Task directions:
Records follow. Copy every line with "http".

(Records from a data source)
---------------
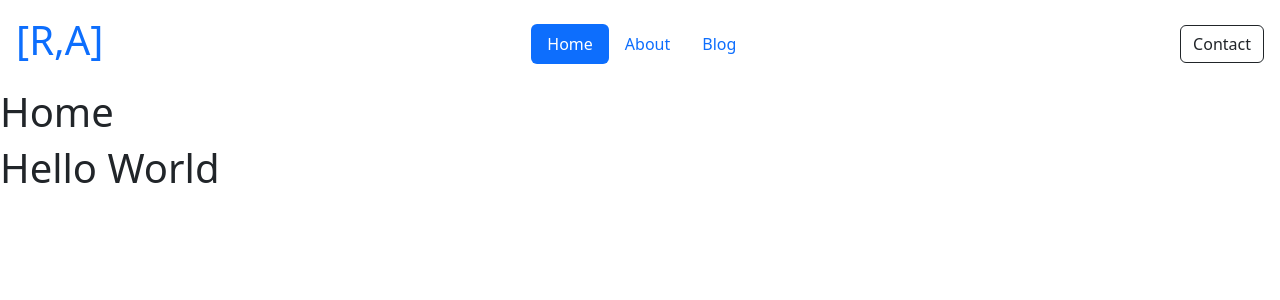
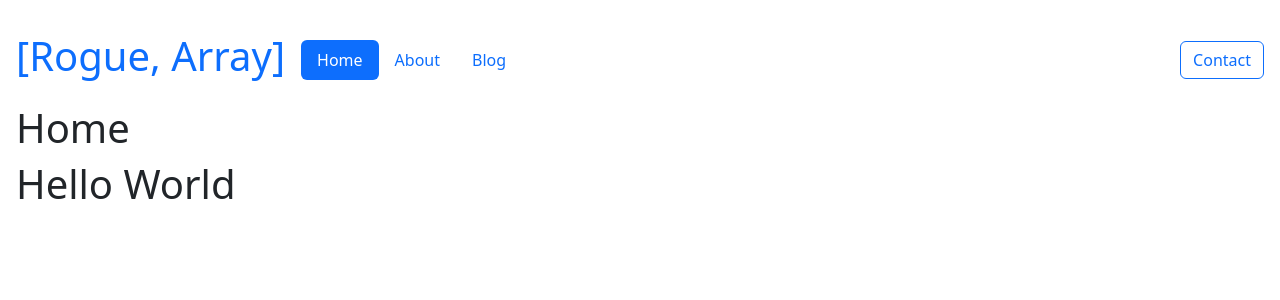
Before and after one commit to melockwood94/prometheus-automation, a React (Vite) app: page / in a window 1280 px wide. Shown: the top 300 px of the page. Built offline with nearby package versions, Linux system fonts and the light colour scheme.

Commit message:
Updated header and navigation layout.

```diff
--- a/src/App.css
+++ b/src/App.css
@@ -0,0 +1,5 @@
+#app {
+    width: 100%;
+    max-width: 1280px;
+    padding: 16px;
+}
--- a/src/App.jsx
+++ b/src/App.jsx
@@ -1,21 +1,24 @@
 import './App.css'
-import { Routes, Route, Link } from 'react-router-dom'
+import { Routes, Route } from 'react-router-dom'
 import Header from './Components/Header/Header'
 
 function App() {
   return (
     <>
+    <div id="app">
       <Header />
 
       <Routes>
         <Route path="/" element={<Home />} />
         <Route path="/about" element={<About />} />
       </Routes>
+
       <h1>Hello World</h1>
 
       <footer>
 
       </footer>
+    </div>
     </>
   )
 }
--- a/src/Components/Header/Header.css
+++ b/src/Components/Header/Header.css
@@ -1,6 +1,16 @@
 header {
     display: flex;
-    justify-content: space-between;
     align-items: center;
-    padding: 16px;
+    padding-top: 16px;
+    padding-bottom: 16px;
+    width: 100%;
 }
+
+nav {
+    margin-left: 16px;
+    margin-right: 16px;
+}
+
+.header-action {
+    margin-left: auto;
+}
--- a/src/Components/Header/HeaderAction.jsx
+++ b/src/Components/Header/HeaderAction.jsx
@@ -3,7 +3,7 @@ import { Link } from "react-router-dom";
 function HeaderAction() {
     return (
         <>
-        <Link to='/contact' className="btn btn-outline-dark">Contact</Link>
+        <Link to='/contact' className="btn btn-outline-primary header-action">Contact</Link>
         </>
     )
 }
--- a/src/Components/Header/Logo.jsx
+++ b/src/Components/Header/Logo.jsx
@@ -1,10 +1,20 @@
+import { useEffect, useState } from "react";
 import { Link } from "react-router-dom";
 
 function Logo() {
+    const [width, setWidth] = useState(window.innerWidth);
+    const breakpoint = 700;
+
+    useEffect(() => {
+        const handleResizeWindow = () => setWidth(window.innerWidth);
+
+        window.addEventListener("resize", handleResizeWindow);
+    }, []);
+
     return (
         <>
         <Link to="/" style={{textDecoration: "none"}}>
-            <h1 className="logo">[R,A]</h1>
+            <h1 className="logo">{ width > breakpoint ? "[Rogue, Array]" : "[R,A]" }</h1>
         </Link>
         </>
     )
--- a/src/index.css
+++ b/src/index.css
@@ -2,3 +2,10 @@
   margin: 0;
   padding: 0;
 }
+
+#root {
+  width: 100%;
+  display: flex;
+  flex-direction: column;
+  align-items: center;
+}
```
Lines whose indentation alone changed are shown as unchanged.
---------------
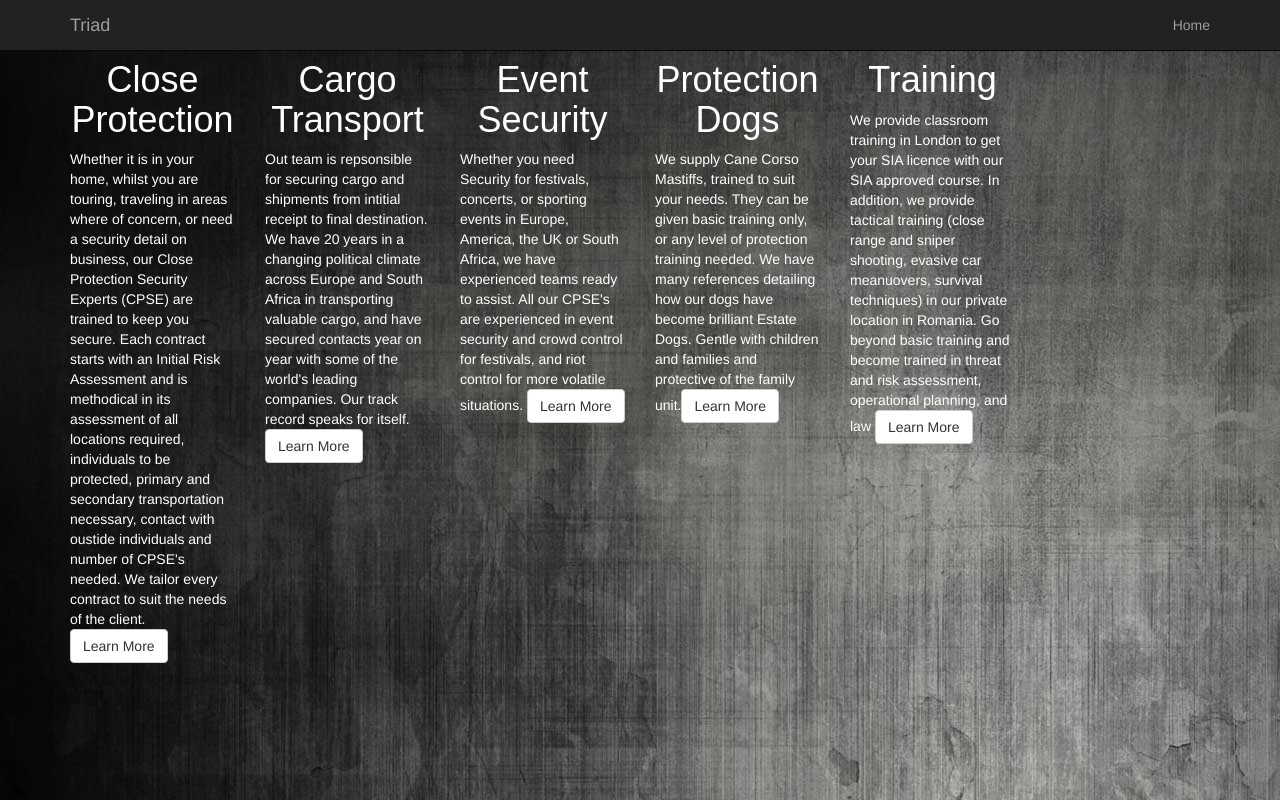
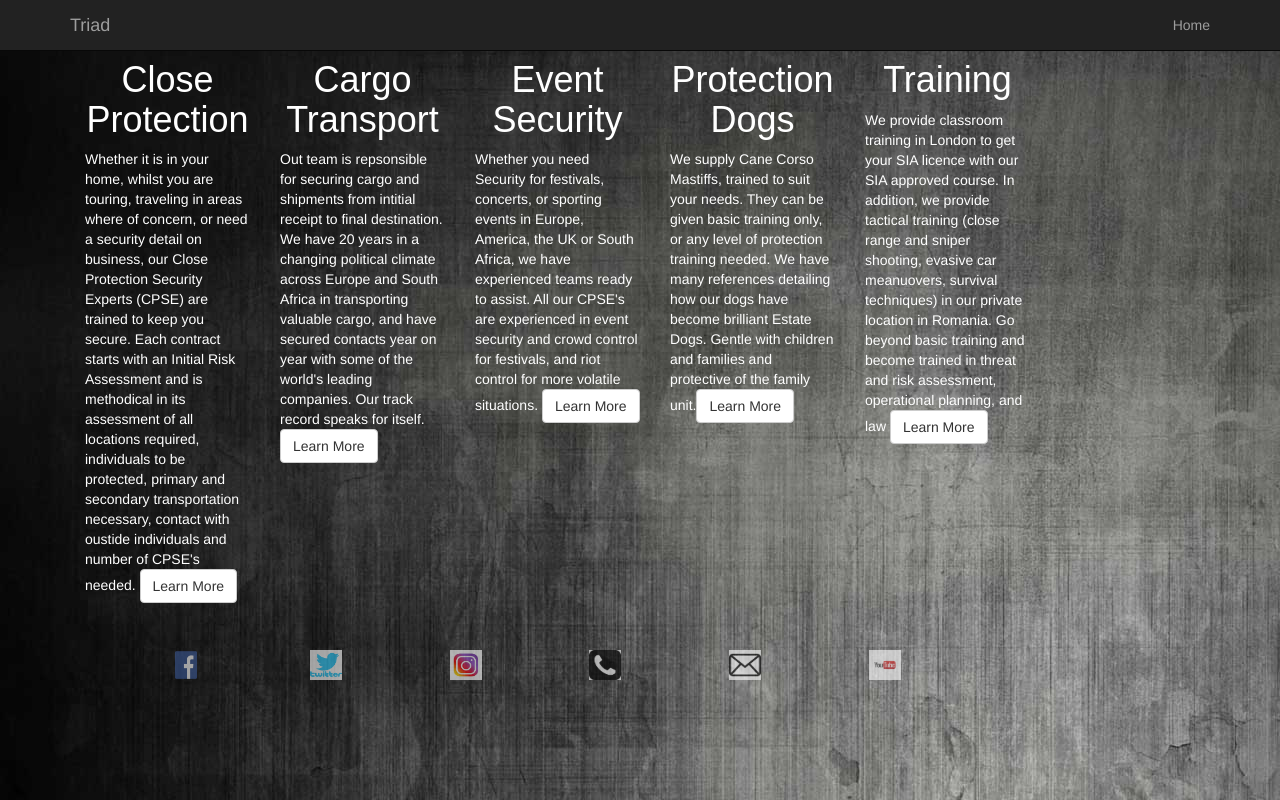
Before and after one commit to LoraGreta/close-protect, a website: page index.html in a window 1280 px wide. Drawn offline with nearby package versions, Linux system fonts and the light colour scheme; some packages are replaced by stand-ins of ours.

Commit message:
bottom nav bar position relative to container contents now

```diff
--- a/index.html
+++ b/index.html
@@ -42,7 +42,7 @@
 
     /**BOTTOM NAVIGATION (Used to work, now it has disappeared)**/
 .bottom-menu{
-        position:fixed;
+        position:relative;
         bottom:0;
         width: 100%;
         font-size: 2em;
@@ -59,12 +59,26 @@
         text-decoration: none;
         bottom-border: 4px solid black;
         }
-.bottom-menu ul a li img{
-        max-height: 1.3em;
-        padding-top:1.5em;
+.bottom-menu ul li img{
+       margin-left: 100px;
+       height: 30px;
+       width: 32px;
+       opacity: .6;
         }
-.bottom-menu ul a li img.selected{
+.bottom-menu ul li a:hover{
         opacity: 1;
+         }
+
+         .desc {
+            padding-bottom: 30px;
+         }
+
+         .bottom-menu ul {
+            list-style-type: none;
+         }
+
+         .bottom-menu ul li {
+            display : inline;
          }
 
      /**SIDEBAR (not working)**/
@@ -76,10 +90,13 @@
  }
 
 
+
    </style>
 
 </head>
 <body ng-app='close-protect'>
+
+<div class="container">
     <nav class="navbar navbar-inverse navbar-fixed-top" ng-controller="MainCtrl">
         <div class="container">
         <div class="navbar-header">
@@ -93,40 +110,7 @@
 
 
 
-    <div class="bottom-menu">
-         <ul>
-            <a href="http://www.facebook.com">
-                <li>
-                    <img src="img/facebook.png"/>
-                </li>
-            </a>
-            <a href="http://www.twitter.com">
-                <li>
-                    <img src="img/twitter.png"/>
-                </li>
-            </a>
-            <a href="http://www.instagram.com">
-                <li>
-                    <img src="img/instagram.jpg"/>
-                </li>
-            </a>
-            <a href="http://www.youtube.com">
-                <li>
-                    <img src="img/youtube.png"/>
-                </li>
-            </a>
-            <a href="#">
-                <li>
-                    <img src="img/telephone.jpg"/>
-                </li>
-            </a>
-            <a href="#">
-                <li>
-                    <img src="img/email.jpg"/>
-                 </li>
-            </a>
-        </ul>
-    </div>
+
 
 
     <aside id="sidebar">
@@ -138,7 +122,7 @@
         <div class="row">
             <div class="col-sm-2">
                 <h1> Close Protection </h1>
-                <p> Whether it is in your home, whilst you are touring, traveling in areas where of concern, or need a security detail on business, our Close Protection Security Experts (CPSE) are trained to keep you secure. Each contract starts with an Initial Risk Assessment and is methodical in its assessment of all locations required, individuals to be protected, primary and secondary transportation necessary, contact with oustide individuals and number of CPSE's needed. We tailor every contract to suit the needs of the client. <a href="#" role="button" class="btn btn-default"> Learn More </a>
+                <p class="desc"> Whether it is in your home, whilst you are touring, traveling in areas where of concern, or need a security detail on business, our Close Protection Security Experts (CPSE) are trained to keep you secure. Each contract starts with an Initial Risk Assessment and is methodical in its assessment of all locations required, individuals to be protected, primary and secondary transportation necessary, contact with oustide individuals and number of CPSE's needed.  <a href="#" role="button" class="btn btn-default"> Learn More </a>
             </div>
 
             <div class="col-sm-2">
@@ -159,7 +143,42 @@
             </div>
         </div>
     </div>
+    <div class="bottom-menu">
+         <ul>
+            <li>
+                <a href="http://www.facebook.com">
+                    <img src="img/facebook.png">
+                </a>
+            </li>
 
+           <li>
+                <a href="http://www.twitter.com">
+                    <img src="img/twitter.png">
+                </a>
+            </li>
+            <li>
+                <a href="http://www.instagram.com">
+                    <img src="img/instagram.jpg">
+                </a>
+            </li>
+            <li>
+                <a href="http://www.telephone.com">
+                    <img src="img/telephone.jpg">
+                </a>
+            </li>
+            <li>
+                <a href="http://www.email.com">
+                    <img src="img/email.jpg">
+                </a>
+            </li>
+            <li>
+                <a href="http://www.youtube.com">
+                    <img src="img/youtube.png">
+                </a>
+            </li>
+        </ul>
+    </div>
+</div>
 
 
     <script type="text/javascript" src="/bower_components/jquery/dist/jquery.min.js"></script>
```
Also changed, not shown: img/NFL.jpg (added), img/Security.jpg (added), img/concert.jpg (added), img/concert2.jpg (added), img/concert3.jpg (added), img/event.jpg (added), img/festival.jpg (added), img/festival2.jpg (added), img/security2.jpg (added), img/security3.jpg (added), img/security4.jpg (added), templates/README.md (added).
---------------
Your solution:
-            <a href="http://www.facebook.com">
-            <a href="http://www.twitter.com">
-            <a href="http://www.instagram.com">
-            <a href="http://www.youtube.com">
+                <a href="http://www.facebook.com">
+                <a href="http://www.twitter.com">
+                <a href="http://www.instagram.com">
+                <a href="http://www.telephone.com">
+                <a href="http://www.email.com">
+                <a href="http://www.youtube.com">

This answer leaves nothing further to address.